Over the course of 15 years, Goldsberry worked with Ridgeway to create Ina, which means mother in Filipino, an “intimate skincare line developed to elevate and modernize feminine wellness.” The brand’s launch date was also intentional, as October 20 is Goldsberry’s mother’s birthday. “This is a tribute to my mother and to all women everywhere,” she said.
The new line includes five patent-pending products geared toward all women: an Anti-Chafing Liquid Powder, $26, a Balancing Cleanser, $24, a Barrier Balm, $28, a Moisturizing Serum, $38, and a Nourishing Oil Elixir, $42. Ina has additional product launches in the pipeline for 2023, all focused on female wellness. While the products can be used to address specific vaginal health concerns, Goldsberry noted that the brand was developed for daily use as a core wellness routine.
The brand, which launches Thursday on InaLabs.com, is expected to reach $10 million in sales in its first two years, according to industry sources. Ina also has her sights set on expansion, currently planning to launch to retailers in 2023. — EMILY BURNS
NEW FINANCING: Fashion Workplace Development Organization Custom Collaborative secured new grant funds to go to his design institute to help a number of aspiring designers.
Approaching their 10th training cohort On Monday, the 15-week program is designed to give low-income and immigrant women equal footing in the industry through education on the ins and outs of the fashion industry. The $60,000 grant was provided by the Fashion Impact Fund, which funds female entrepreneurs in fashion.
“Speaking on behalf of the entire Custom Collaborative community, I am proud to accept this transformational support from the Fashion Impact Fund,” Custom Collaborative CEO Ngozi Okaro said in a statement. “Fashion Impact Fund elevates and supports women, sharing the spotlight with those who are often overlooked. Their investment and partnership with the Custom Collaborative is a testament to the team’s leadership and commitment to supporting ethical fashion.”
Kerry Bannigan, Executive Director of the Fashion Impact Fund, added: “The Custom Collaborative Training Institute program is imperative to changing the current narrative around women’s leadership and economic empowerment, as well as empowering system change. Women-led fashion initiatives play a critical role towards a sustainable future for humanity and nature; this requires amplification and financial support as they aim to propel us towards a just, inclusive and regenerative world.”

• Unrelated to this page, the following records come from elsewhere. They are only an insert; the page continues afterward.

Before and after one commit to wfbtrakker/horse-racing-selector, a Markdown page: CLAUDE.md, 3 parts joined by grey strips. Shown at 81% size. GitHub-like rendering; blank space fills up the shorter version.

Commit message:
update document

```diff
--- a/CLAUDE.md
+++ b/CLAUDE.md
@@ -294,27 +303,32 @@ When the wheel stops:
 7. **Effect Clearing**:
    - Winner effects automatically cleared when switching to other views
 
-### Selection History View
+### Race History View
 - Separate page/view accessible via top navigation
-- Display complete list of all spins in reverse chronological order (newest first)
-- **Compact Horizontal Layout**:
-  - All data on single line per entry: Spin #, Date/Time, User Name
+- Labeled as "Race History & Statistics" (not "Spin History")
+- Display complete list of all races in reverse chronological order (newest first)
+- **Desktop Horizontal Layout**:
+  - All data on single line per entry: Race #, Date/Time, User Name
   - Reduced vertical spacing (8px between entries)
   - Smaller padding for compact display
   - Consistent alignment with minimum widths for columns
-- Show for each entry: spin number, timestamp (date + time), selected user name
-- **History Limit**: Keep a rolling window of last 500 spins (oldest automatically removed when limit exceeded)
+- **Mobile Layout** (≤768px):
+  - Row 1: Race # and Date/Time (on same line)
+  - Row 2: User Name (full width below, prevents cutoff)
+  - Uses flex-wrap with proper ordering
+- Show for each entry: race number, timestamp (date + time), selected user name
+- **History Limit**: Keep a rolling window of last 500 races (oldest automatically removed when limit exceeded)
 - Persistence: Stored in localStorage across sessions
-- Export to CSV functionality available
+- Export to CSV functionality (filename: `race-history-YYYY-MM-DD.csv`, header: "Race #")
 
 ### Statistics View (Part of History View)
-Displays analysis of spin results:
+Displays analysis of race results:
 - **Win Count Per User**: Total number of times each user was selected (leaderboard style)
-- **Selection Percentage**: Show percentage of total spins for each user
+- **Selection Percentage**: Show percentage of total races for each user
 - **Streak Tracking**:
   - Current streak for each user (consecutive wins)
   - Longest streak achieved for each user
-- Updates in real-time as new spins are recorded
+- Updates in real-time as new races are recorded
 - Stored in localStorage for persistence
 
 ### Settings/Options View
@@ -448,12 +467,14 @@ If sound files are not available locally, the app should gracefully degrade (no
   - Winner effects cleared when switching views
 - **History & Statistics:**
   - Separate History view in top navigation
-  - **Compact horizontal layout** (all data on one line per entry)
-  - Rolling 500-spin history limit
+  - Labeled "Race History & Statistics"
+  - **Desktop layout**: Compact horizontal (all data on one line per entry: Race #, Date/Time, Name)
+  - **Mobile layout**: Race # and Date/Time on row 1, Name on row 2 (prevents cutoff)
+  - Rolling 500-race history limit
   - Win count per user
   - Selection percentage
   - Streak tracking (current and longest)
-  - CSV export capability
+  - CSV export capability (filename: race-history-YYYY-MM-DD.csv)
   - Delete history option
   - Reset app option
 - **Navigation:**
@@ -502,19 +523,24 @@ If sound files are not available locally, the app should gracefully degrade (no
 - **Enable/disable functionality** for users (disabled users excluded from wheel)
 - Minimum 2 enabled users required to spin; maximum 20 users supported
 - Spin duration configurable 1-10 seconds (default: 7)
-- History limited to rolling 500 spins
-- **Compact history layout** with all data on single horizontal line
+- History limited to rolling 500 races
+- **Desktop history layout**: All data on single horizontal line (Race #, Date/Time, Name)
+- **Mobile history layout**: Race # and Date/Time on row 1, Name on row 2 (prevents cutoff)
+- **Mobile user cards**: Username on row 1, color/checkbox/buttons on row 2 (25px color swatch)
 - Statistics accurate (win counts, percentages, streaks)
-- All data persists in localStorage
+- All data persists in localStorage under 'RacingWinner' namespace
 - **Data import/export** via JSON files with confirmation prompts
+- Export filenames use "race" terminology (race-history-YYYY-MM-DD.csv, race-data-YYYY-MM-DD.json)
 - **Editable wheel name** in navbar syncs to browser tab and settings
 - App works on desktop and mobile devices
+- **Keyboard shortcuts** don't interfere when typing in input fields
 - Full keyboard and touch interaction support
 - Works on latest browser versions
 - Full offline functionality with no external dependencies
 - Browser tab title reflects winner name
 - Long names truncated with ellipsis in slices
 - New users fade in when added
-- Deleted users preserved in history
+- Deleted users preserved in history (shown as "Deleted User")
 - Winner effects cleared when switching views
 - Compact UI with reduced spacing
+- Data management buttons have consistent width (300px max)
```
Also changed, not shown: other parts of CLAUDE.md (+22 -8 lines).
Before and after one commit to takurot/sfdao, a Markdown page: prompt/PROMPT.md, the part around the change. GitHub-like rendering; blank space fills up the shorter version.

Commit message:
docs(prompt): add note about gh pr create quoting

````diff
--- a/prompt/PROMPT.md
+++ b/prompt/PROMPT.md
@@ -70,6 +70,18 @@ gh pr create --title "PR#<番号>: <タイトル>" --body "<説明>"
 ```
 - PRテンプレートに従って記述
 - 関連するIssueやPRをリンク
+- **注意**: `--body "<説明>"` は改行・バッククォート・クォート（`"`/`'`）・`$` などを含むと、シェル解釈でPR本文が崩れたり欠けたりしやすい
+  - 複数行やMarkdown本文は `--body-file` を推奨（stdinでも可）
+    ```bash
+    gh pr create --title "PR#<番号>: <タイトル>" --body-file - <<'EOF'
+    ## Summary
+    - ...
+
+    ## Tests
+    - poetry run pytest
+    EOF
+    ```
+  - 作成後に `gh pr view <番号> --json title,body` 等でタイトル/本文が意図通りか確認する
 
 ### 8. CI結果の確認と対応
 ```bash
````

Custom Collaborative uniquely addresses sustainable business fundamentals with entrepreneurship at its core through its Training Institute and Business Incubator. The course uses 100 percent reused materials from local sources. Students also learn about fashion advocacy (including fair wages and workplace rights), while improving their skills in ethical manufacturing, marketing, sourcing, design, and personal finance. — KALEY ROSHITSH